Asked about the matter at a press conference on April 2, he responded that he was confident the Court would uphold the law: “And the reason is because, in accordance with precedent out there, it’s constitutional.” Actually, there isn’t any precedent for the Court to examine on the question of whether the federal government can order Americans to buy health insurance. There are plenty of cases, from the New Deal onward, in which the Court has said the federal government has broad leeway in regulating commerce among the states. Wickardv.Filburn, for example, is a canonical 1942 case in which the Court held that Congress may regulate even intrastate economic activity because of its interstate effects. But the oral argument did not dwell much on such cases, because they do not offer much guidance for the Court in the Obamacare case.
A few sentences later, Obama added, “Ultimately, I’m confident that the Supreme Court will not take what would be an unprecedented, extraordinary step of overturning a law that was passed by a strong majority of a democratically elected Congress.” As many commentators pointed out, this was doubly wrong.
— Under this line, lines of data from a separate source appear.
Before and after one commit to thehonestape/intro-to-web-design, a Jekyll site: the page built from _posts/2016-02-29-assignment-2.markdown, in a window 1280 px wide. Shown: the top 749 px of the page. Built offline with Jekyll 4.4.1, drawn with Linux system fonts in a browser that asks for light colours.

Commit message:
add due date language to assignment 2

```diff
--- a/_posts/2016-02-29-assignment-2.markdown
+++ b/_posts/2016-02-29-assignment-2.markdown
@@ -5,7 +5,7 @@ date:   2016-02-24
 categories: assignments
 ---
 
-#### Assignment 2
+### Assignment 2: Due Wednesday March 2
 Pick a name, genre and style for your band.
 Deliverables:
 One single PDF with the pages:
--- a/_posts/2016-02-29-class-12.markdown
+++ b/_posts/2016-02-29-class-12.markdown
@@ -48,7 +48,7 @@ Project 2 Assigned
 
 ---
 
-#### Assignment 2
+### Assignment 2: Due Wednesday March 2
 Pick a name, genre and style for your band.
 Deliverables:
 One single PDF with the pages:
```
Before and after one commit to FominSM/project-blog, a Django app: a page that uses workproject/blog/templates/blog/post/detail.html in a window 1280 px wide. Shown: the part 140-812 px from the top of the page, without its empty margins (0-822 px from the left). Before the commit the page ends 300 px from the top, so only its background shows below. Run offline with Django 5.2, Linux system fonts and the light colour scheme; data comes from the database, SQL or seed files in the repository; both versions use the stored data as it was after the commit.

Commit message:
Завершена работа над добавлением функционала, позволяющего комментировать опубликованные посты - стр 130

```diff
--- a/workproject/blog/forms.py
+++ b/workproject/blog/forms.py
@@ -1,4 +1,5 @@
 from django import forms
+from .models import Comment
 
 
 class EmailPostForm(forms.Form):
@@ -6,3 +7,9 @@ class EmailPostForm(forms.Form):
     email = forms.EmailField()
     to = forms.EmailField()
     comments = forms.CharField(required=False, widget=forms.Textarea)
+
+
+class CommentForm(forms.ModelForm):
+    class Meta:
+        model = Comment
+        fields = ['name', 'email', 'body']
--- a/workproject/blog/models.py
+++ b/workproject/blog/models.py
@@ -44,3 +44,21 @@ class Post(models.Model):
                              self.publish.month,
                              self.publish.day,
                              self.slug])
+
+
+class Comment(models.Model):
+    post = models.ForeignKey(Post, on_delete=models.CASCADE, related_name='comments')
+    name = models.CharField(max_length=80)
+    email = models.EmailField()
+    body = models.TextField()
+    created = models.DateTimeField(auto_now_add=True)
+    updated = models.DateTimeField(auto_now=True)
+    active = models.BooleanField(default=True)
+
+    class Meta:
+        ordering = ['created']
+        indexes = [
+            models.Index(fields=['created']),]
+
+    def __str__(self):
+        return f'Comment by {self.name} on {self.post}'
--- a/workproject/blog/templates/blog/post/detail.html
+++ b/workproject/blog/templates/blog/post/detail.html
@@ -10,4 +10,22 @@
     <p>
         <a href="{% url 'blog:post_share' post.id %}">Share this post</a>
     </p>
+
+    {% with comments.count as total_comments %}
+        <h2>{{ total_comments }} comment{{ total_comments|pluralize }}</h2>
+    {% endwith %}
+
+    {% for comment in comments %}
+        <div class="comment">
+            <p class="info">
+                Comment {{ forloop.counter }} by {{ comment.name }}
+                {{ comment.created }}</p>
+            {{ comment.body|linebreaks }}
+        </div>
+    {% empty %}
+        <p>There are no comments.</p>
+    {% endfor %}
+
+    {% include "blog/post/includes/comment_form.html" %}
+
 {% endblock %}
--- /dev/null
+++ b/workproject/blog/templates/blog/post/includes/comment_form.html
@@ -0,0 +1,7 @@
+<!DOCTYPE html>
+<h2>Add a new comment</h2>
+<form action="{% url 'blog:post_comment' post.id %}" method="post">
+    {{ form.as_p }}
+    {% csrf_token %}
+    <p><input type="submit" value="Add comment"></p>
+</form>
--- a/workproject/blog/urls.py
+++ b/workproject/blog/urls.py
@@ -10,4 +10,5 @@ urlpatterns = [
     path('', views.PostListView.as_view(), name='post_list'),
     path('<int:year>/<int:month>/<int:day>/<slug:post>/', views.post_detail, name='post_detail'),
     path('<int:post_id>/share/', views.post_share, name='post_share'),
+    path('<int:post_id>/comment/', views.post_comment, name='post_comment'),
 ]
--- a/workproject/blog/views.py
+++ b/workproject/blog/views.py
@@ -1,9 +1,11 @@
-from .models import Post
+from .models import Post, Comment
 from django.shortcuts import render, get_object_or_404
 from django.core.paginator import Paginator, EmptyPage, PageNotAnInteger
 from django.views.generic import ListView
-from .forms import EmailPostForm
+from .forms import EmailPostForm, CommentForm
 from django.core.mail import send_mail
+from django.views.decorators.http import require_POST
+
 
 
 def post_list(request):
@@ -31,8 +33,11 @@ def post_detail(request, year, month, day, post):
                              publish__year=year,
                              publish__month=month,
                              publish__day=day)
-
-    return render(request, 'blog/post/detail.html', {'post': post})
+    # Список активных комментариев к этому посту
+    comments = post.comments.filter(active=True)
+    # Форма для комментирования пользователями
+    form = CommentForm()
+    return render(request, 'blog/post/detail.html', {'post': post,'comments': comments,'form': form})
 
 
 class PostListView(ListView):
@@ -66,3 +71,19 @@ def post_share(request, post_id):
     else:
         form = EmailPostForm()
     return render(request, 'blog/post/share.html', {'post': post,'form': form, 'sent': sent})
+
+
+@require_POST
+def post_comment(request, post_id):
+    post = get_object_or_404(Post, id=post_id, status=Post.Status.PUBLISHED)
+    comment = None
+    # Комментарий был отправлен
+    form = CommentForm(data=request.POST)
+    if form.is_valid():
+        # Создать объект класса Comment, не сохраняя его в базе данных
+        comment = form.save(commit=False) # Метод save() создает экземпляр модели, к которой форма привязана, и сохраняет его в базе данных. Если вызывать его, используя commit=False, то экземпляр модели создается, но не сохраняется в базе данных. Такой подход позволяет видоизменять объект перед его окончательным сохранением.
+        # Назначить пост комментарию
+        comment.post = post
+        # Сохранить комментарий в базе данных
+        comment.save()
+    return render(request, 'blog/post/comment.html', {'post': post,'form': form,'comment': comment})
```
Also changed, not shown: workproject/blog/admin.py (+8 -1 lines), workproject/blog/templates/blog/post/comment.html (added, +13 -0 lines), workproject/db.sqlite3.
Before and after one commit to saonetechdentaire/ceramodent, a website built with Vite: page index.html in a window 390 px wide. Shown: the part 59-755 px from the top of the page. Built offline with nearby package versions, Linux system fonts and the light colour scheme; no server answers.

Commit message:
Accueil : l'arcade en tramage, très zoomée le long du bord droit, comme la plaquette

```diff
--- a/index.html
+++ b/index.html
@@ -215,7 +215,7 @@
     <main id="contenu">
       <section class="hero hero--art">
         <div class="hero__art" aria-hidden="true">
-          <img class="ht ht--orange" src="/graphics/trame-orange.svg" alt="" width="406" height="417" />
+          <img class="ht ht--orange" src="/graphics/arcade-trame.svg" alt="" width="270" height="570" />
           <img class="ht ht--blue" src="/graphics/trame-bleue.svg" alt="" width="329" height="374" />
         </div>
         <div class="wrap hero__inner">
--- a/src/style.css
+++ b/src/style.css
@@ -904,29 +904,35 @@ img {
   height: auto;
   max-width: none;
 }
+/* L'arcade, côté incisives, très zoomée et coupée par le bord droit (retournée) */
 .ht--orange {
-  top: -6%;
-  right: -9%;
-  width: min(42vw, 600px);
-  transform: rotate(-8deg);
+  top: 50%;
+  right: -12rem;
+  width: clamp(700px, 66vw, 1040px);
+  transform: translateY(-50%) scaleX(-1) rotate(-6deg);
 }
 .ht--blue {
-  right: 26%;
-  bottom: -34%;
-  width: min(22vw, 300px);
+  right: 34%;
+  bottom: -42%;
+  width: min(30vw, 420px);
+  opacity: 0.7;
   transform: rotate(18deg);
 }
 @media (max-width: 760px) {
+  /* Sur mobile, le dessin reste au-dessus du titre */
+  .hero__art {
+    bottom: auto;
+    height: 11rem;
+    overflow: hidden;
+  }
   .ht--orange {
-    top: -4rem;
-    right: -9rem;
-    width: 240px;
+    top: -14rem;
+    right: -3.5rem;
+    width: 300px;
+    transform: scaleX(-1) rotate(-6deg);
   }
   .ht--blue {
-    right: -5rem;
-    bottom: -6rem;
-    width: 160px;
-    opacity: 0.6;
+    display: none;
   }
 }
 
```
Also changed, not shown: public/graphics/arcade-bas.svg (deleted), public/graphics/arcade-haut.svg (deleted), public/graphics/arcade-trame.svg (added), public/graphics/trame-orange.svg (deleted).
The Court has often overturned laws passed by large majorities of Congress, and Obamacare passed narrowly.
Finally, Obama came to his most cutting remark. “And I’d just remind conservative commentators that for years what we’ve heard is, the biggest problem on the bench was judicial activism or a lack of judicial restraint — that an unelected group of people would somehow overturn a duly constituted and passed law. Well, this is a good example. And I’m pretty confident that this Court will recognize that and not take that step.” Now this comment, too, is clearly mistaken. Conservatives have never maintained that it is always wrong for unelected justices to “overturn a duly constituted and passed law,” and to suggest that this purported view of ours might be sensible is to cast doubt on the legitimacy of a core judicial function.
Obama drew enough criticism for these remarks that he retreated the next day to his false claim about “well-established precedents.” If the Court does strike down Obamacare in part or in full, we will hear more about those precedents — and about how the Court has threatened the post–New Deal welfare state — as well as about conservative hypocrisy on judicial activism.
So it’s worth restating a few points about judicial conservatism, especially since people as ostensibly well informed about constitutional controversies as the president seem unfamiliar with the basics. The first is that the accusation of judicial activism presupposes a baseline of what constitutes constitutional fidelity. In the paradigmatic case of the term’s usage, a judge is accused of departing from this baseline in order to strike down a law that is compatible with the Constitution but that the judge opposes because it offends his sense of justice or sound public policy.